Fourteen of the first Eagles reunited at Luke's Sports Bar in Rock Hill's on Friday night. They planned to spend the weekend grilling out and playing golf on Lake Norman.
They are missing just one member, Britt Hudson, who had heart problems and died in his 30s.
"We're lucky to have only lost one," said former player Robin Ellenburg, who keeps in touch with five, maybe six, of the guys. "He will be missed."
Early this week, Ellenburg said he looked forward to seeing if anyone on the team had gained more weight than Hampton, who once was a sculpted 175 pounds.
That was back when Hampton's favorite actor was Burt Reynolds, and he aspired to own a restaurant and disco club or clothing store, according to the 1978-1979 Winthrop media guide.
"He's gained a few," Ellenburg joked about Hampton, "and he still wears disco clothes."
Ellenburg had the scoop on some other players. Allen Ours has nine children and a van to haul them around in. Gerald McAfee is a postal carrier in Charlotte. Doug Schmieding is an accountant.
Gary Adcock lives in Charlotte and owns a chain of coin laundromats and car washes. He's a real estate developer, too.
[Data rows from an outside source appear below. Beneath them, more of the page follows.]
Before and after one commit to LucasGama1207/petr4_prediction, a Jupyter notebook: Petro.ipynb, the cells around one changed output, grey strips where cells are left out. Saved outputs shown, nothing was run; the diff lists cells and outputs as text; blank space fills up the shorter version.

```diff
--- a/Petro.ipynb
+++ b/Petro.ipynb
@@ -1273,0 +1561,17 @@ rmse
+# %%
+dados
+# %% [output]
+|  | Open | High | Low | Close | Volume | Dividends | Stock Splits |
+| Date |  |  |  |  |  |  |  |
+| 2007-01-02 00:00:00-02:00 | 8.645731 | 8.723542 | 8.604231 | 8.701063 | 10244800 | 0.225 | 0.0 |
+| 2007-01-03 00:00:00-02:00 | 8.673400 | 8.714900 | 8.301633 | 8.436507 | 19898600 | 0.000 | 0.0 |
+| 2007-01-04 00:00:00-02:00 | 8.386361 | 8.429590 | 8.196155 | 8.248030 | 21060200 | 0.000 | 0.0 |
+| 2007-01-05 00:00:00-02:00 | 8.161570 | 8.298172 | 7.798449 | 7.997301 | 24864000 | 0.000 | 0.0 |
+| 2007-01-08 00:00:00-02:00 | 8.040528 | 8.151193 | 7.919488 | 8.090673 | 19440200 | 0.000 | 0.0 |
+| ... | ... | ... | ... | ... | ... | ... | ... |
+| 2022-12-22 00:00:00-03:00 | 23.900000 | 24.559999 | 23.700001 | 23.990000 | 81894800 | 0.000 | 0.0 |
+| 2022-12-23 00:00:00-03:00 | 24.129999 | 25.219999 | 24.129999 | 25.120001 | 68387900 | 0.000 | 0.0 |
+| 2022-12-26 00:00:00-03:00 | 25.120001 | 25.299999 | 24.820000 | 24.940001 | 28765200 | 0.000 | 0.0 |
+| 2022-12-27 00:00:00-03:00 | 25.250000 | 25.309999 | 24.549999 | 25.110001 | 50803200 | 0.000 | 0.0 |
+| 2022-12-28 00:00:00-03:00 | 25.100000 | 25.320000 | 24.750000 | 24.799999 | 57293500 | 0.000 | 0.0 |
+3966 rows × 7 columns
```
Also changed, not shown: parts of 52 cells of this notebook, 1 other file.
He co-owns a condo with former player Rick Riese. Fourteen former basketball players plan to cause a ruckus there this weekend.
In the media guide from 1978-1979, Adcock listed his favorite celebrities as Clint Eastwood and Suzanne Sommers. But now, he said, his heroes are in the business world. He's a fan of Donald Trump and any other entrepreneur, he says.
Bennie Bennett is now superintendent of Newberry County schools. Thirty years ago, he was one of five players who transferred to Winthrop from Newberry College, whose basketball team lost only one game the previous season and reached the quarterfinals of the NAIA National Tournament.
Bennett came to Winthrop with coach Nield Gordon and players Rick Riese, the Creamer twins -- Ronnie and Donnie and Hampton. They opened the first season at Wingate and finished with a 25-10 record.
"Thirty years ago, I was scared to death about the move we were making," Hampton said.
Now, Hampton says, he feels proud that the athletic department followed through with the promises it made 30 years ago to build a coliseum and develop the basketball program.
"They're not just competing; they're winning," he said about the current Eagles, who have won four straight Big South Conference Championships. "And they're more than winning -- they're on television, getting recognized all across the country."
Hampton, Ellenburg and Adcock are all as different from each other now as they were in college. But they have one thing in common when they see their alma mater on ESPN. Adcock said it's a big reason why they're returning.
"I get chill bumps," Hampton said. "It makes me proud."